WHAT YOU WILL DO:
Write out, word for word, every line from the one where "duration_seconds, which is" occurs to the final line of the entries, and nothing beyond them.
(SOURCE RECORDS begins)
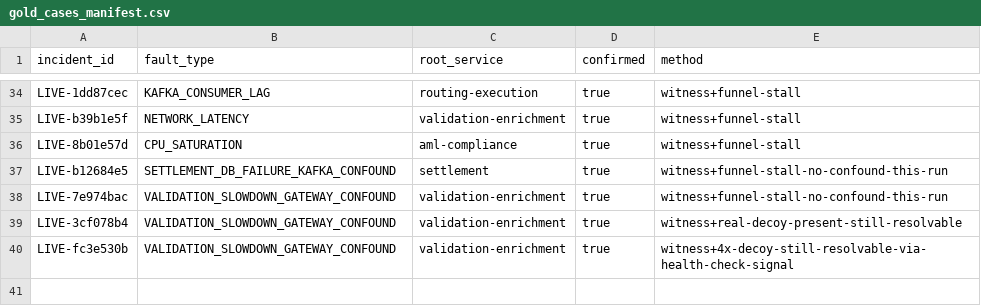
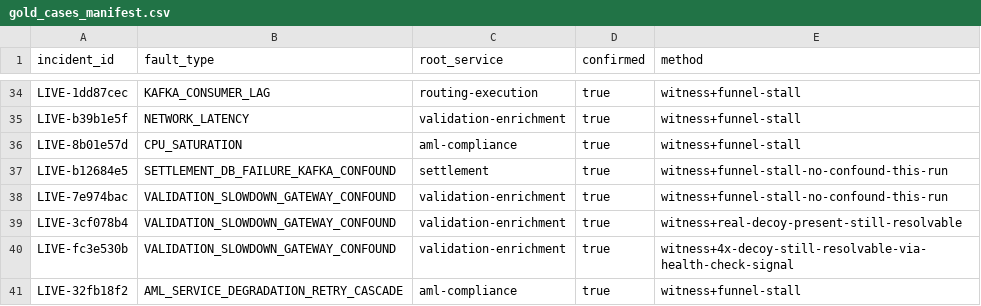
Before and after one commit to sarvadnya2030/Clearflow, a CSV file: data-generation/gold_cases_manifest.csv, drawn as a sheet; only a part is shown, gaps mark what is left out.

Commit message:
Add 3 new infra-dependency fault types + fix inject_gold_case.py corruption crash
New fault class 'infra_dependency': stops/starts the real underlying
datastore container (not an app service) via docker, built after
actually mapping which of the 8 services depend on which datastore
(grep RedisTemplate/MongoRepository/CassandraRepository across all
Java source):
- REDIS_OUTAGE: Redis backs all 8 services (idempotency, payment-status
  lookups) -- shared-dependency blast radius, genuinely different causal
  shape from every existing fault type. Verified live: real docker
  stop/start, clean recovery, all 8 services stayed healthy throughout
  (none treat Redis connectivity as a hard health-check dependency).
- MONGODB_OUTAGE: single dependency (validation-enrichment only), real
  healthcheck exists, same recovery-polling pattern as Redis.
- CASSANDRA_OUTAGE: single dependency (audit only), given a longer
  90s recovery window (CASSANDRA_RECOVERY_S) per this repo's own
  documented OOM/slow-restart history for this container.

Also fixed a real crash in inject_gold_case.py: a stray corrupt row in
output/live_incidents.csv (leftover from an earlier manual CSV repair)
was sorting into 'the last incident' and crashing the script with
duration_seconds=NaN, silently losing the evidence-bundle write for a
fault that had actually run successfully. Hardened against this class
of failure (filter genuinely-null incident_id/injection_time, but not
duration_seconds, which is legitimately null for point-in-time faults).

40th gold case (LIVE-32fb18f2, AML_SERVICE_DEGRADATION_RETRY_CASCADE)
recovered via direct ES query after the CSV bug blocked the normal path.

```diff
--- a/data-generation/gold_cases_manifest.csv
+++ b/data-generation/gold_cases_manifest.csv
@@ -40 +40,2 @@ LIVE-3cf078b4,VALIDATION_SLOWDOWN_GATEWAY_CONFOUND,validation-enrichment,true,wi
 LIVE-fc3e530b,VALIDATION_SLOWDOWN_GATEWAY_CONFOUND,validation-enrichment,true,witness+4x-decoy-still-resolvable-via-health-check-signal
+LIVE-32fb18f2,AML_SERVICE_DEGRADATION_RETRY_CASCADE,aml-compliance,true,witness+funnel-stall
```
Also changed, not shown: 4 other files.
(SOURCE RECORDS ends)
ANSWER SECTION:
duration_seconds, which is legitimately null for point-in-time faults).

40th gold case (LIVE-32fb18f2, AML_SERVICE_DEGRADATION_RETRY_CASCADE)
recovered via direct ES query after the CSV bug blocked the normal path.

```diff
--- a/data-generation/gold_cases_manifest.csv
+++ b/data-generation/gold_cases_manifest.csv
@@ -40 +40,2 @@ LIVE-3cf078b4,VALIDATION_SLOWDOWN_GATEWAY_CONFOUND,validation-enrichment,true,wi
 LIVE-fc3e530b,VALIDATION_SLOWDOWN_GATEWAY_CONFOUND,validation-enrichment,true,witness+4x-decoy-still-resolvable-via-health-check-signal
+LIVE-32fb18f2,AML_SERVICE_DEGRADATION_RETRY_CASCADE,aml-compliance,true,witness+funnel-stall
```
Also changed, not shown: 4 other files.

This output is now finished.